# [Recorded data]

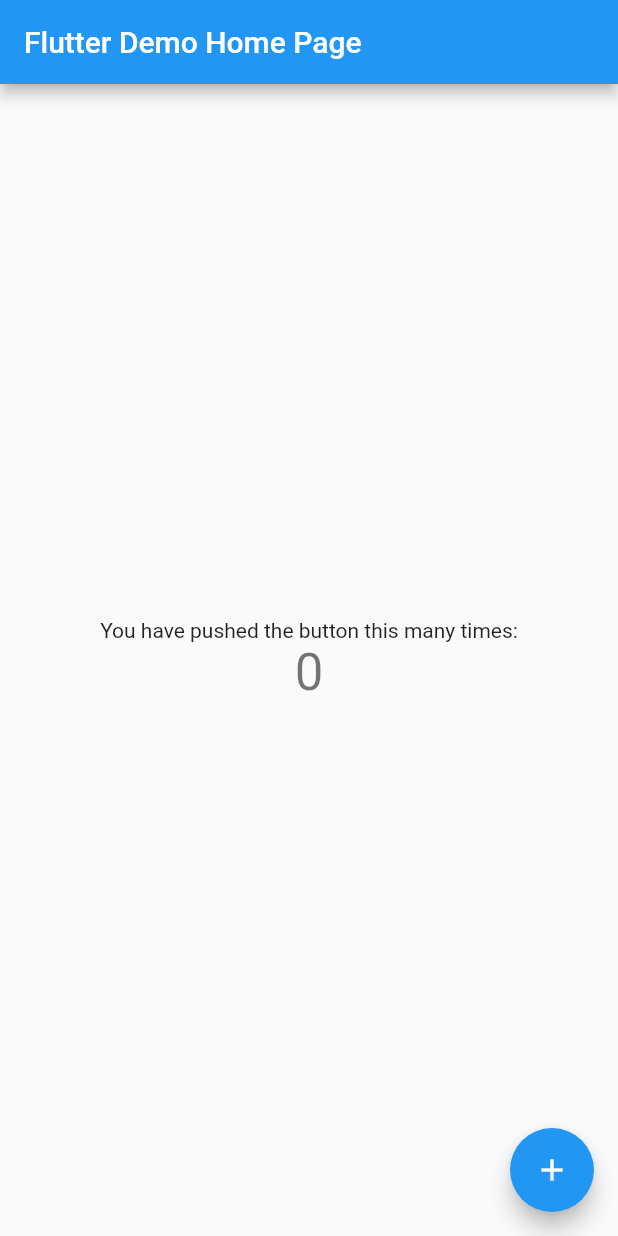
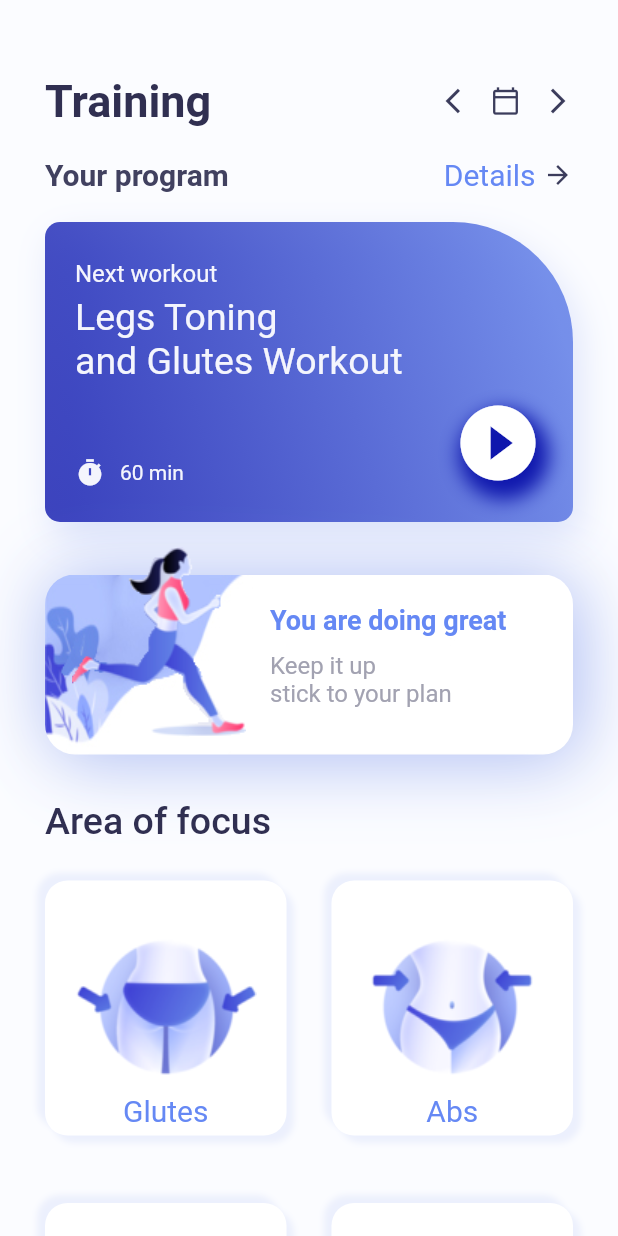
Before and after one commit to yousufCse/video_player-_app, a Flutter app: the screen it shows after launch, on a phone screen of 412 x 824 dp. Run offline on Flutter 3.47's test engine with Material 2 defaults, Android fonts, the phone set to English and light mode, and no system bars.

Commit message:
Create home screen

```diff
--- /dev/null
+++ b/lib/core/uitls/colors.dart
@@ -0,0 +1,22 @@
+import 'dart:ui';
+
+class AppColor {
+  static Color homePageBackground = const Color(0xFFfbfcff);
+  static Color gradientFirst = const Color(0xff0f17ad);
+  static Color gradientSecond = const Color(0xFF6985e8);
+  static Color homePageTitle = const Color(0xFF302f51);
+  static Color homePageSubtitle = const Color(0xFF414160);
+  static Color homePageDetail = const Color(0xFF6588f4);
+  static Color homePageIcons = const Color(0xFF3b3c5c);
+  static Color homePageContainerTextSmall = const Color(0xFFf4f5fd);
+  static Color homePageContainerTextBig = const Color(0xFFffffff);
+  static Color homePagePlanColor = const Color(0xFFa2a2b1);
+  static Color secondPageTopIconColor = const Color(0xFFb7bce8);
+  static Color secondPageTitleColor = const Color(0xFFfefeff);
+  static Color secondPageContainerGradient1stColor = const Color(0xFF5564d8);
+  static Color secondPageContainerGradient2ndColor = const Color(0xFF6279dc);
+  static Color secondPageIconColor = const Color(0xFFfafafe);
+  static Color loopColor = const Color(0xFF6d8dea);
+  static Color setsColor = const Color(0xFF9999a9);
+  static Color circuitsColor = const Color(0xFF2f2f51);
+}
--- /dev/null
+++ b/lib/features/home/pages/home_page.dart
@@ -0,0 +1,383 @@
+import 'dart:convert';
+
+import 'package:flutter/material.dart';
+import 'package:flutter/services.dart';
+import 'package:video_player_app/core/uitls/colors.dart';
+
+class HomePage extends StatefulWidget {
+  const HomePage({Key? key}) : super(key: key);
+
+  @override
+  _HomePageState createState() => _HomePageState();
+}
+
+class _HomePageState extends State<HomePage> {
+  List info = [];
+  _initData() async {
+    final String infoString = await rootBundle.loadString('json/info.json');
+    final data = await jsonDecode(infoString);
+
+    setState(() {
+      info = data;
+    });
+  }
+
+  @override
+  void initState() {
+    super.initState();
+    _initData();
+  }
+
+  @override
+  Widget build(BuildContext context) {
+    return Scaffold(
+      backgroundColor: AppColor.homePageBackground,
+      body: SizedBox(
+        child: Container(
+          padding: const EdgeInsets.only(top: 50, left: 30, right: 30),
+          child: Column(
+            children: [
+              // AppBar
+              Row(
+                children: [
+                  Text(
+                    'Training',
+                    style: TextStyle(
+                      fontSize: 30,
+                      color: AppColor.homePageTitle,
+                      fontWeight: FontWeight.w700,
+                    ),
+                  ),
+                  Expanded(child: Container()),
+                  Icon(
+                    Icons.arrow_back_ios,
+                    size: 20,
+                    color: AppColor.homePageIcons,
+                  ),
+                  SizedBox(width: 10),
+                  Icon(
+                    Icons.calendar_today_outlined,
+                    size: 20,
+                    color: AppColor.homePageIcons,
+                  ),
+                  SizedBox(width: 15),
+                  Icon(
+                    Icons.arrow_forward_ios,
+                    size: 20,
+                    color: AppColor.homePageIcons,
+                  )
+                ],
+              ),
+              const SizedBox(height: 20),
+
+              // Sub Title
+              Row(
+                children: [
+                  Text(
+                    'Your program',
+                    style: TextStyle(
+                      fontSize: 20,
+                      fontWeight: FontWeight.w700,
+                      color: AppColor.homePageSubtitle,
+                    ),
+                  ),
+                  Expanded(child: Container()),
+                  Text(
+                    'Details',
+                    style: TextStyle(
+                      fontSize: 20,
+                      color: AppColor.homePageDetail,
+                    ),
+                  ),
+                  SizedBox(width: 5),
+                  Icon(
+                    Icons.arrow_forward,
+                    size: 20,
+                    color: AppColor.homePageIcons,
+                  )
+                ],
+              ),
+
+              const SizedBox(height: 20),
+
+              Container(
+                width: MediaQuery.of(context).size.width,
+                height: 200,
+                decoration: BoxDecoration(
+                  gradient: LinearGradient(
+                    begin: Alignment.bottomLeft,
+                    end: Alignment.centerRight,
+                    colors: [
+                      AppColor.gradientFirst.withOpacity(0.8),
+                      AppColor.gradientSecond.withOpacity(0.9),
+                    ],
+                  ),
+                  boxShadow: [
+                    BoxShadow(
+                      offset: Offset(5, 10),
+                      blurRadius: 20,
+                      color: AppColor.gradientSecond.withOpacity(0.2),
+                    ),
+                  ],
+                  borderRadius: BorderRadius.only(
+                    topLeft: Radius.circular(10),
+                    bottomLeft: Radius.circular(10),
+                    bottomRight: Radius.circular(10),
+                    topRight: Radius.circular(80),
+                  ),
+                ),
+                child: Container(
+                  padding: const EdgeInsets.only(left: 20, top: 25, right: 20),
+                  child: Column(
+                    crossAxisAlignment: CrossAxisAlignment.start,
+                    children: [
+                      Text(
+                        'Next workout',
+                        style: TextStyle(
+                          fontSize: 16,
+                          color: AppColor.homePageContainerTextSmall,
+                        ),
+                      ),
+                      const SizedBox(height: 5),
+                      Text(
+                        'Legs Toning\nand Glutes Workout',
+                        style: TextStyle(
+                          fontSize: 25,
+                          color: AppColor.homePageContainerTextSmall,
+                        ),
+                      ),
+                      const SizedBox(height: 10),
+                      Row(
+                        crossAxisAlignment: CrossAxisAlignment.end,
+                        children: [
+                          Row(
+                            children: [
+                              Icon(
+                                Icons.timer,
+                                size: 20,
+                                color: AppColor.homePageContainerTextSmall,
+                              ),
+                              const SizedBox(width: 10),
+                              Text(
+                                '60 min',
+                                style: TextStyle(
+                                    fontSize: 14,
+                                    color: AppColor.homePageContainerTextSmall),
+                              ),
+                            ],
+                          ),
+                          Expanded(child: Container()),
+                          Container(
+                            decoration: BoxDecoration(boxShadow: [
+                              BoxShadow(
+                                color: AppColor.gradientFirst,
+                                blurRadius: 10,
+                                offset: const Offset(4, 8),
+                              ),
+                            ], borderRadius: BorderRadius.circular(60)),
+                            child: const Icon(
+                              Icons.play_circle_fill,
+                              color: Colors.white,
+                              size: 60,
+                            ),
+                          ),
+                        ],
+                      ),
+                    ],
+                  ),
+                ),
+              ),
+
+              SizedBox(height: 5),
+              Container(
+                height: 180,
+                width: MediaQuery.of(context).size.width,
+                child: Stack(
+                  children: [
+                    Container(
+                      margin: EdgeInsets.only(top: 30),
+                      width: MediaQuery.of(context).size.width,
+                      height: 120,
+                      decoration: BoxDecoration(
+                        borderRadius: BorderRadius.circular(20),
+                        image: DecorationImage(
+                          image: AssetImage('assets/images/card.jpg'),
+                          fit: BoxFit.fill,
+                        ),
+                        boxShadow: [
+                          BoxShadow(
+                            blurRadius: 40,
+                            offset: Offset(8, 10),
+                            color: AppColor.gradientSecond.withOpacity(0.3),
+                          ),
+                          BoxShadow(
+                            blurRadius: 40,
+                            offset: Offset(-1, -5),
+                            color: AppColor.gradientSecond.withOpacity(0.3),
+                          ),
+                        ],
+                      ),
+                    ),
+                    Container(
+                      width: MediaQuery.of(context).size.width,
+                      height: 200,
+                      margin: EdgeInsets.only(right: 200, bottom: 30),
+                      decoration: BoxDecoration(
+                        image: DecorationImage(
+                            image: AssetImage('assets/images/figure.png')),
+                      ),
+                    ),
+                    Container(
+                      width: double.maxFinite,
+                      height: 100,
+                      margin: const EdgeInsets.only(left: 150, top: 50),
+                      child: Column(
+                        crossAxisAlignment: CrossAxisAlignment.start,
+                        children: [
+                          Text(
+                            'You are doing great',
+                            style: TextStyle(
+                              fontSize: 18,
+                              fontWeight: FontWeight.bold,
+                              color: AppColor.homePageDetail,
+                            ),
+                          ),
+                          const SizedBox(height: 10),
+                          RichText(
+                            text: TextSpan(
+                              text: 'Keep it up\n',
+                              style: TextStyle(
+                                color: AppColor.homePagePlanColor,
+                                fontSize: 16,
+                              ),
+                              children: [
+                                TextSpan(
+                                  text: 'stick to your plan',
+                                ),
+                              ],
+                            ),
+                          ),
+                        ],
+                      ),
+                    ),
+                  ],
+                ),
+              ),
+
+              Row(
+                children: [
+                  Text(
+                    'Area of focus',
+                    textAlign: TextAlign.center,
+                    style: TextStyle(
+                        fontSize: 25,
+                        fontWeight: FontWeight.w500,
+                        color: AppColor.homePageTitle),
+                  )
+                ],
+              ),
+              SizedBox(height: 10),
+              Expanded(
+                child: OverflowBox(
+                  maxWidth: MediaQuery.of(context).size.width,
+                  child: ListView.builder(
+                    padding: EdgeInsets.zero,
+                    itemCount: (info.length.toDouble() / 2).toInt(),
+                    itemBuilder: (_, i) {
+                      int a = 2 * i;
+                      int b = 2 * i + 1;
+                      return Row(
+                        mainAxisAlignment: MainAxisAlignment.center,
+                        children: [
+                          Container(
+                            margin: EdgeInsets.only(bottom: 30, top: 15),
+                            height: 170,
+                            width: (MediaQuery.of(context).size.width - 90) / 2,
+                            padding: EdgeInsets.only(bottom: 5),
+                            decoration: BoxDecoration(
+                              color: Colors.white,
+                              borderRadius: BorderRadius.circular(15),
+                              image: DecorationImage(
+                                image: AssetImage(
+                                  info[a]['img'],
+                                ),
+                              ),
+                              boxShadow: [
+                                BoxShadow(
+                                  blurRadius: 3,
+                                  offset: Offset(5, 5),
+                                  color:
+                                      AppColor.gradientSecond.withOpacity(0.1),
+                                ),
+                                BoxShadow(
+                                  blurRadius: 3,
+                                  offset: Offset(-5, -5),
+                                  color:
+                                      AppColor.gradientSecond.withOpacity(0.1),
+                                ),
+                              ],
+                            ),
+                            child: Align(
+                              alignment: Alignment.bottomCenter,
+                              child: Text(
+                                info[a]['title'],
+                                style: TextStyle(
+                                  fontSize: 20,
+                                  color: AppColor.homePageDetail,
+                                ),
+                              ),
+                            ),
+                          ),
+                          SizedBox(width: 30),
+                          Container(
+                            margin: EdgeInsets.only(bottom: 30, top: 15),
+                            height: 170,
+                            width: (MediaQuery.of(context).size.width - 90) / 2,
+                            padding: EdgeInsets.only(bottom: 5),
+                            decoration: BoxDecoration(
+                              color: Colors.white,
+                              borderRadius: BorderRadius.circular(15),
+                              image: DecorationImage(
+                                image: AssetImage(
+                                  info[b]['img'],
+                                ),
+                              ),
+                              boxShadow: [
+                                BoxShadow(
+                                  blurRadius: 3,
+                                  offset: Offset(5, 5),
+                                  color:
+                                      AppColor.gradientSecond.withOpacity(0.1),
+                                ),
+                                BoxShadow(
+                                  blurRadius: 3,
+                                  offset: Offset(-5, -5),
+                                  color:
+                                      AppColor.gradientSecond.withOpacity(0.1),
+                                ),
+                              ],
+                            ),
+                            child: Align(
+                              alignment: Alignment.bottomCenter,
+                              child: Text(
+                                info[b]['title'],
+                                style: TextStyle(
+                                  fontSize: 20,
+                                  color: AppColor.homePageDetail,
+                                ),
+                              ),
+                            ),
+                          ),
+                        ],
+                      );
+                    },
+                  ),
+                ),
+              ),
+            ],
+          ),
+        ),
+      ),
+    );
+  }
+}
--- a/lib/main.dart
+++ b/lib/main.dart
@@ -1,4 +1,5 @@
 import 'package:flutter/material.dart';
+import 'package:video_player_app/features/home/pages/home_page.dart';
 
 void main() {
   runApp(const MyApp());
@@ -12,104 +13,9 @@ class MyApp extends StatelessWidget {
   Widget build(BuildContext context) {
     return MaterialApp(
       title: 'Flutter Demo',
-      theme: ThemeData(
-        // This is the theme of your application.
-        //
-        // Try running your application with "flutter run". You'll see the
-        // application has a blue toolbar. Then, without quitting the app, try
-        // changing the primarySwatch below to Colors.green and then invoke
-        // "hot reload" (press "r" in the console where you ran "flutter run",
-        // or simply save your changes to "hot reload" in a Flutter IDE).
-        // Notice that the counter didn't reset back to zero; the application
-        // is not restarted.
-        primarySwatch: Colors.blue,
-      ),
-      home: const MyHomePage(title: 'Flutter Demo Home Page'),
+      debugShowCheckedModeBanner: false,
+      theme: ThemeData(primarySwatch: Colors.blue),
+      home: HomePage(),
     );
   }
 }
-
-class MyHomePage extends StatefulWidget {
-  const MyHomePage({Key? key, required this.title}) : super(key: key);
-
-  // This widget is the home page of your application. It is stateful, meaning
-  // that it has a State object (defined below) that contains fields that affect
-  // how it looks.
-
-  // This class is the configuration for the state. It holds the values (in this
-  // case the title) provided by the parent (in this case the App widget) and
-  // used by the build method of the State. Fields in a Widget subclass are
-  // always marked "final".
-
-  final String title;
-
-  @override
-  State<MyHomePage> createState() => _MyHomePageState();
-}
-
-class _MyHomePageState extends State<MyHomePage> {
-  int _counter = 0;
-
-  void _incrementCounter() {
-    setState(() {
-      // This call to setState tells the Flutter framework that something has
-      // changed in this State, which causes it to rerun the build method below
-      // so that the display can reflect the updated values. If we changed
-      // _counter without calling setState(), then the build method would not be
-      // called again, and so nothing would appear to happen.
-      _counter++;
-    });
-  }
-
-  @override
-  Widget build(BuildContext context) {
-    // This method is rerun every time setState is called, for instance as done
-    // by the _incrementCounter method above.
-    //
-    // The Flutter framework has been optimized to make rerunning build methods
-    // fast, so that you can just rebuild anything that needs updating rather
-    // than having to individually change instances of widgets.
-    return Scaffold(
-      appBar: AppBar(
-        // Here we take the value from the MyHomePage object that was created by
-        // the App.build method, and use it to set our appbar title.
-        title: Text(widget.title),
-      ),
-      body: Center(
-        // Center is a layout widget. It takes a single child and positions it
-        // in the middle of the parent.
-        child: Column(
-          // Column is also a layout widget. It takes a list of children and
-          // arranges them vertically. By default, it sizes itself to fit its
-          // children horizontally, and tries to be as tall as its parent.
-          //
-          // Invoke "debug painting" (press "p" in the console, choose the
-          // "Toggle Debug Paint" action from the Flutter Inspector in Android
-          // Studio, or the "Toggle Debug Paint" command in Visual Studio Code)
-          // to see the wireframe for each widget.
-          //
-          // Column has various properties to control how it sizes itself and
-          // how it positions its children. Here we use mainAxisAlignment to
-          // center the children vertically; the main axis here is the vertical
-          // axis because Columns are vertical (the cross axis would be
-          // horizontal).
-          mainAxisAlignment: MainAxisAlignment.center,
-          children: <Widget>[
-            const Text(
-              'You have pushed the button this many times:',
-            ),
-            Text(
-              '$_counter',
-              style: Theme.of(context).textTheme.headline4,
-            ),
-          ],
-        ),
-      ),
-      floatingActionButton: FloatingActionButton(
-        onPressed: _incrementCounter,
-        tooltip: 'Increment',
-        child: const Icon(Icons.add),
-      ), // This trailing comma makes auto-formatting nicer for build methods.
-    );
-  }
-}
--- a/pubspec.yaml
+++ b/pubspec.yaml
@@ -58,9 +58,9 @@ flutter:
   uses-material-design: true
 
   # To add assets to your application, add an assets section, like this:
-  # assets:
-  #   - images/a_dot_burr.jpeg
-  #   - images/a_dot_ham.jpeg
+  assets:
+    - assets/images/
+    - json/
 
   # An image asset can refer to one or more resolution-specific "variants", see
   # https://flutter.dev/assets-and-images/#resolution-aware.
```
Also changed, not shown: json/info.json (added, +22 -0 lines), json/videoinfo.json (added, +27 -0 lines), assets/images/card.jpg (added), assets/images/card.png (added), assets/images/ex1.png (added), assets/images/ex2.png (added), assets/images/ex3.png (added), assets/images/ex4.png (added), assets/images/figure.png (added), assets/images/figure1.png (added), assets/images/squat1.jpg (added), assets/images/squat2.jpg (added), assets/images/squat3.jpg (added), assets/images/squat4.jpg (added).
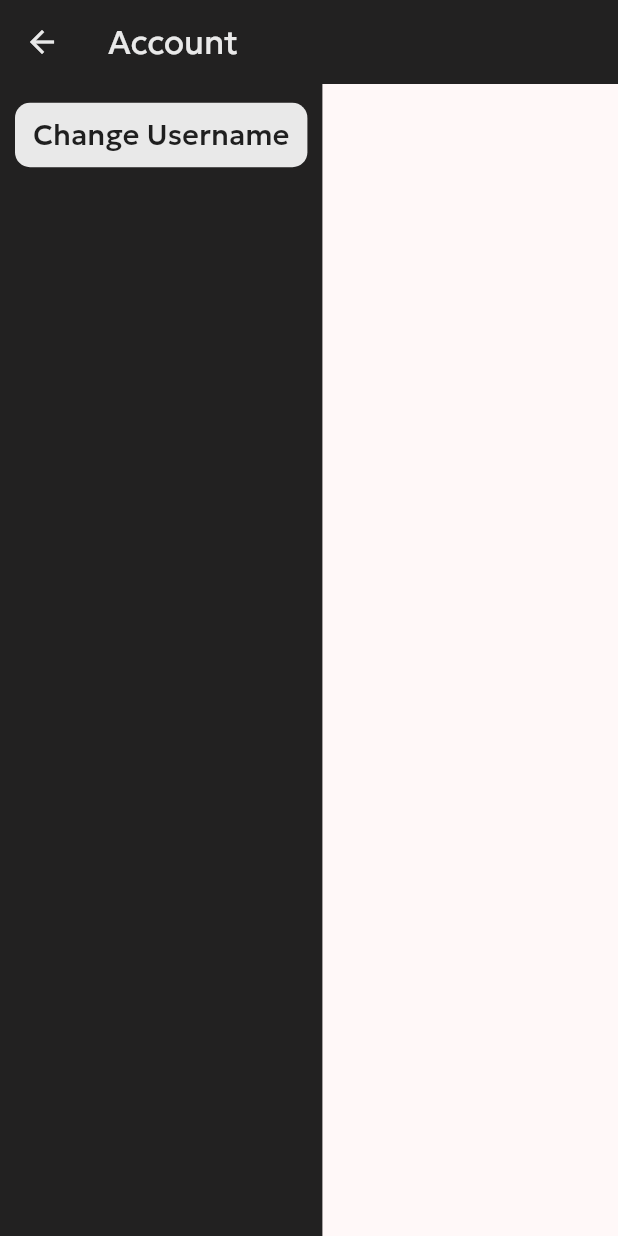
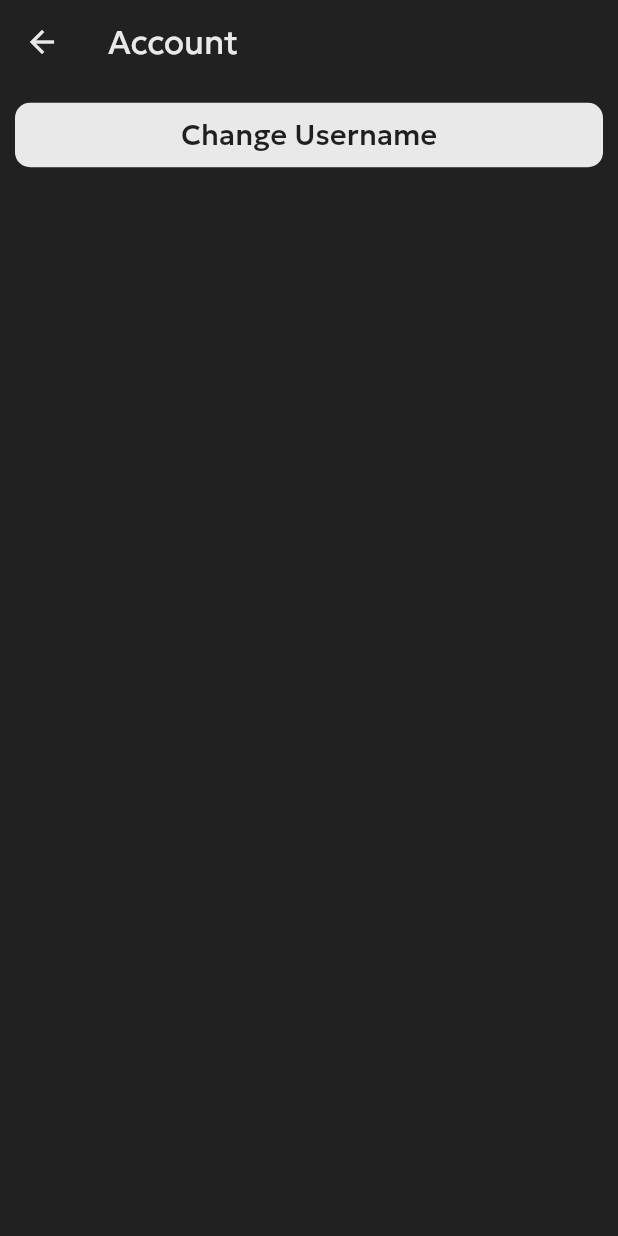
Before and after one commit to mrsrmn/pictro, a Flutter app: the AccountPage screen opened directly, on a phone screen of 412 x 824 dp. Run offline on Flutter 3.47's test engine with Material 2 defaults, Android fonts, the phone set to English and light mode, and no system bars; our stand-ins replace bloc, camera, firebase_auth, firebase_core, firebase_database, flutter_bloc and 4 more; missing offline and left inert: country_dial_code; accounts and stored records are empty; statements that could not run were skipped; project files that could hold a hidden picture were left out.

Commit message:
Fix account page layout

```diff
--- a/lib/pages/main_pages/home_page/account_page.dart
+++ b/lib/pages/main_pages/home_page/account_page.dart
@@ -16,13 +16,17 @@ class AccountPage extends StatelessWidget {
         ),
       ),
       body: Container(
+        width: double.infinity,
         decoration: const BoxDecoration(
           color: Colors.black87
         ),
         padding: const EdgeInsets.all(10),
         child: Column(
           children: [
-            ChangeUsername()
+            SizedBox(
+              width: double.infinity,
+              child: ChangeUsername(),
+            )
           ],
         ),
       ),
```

# [About this exercise]
Scan the records above for the word "homePageDetail". Show each line in which it appears.

# [Response box]
+  static Color homePageDetail = const Color(0xFF6588f4);
+                      color: AppColor.homePageDetail,
+                              color: AppColor.homePageDetail,
+                                  color: AppColor.homePageDetail,
+                                  color: AppColor.homePageDetail,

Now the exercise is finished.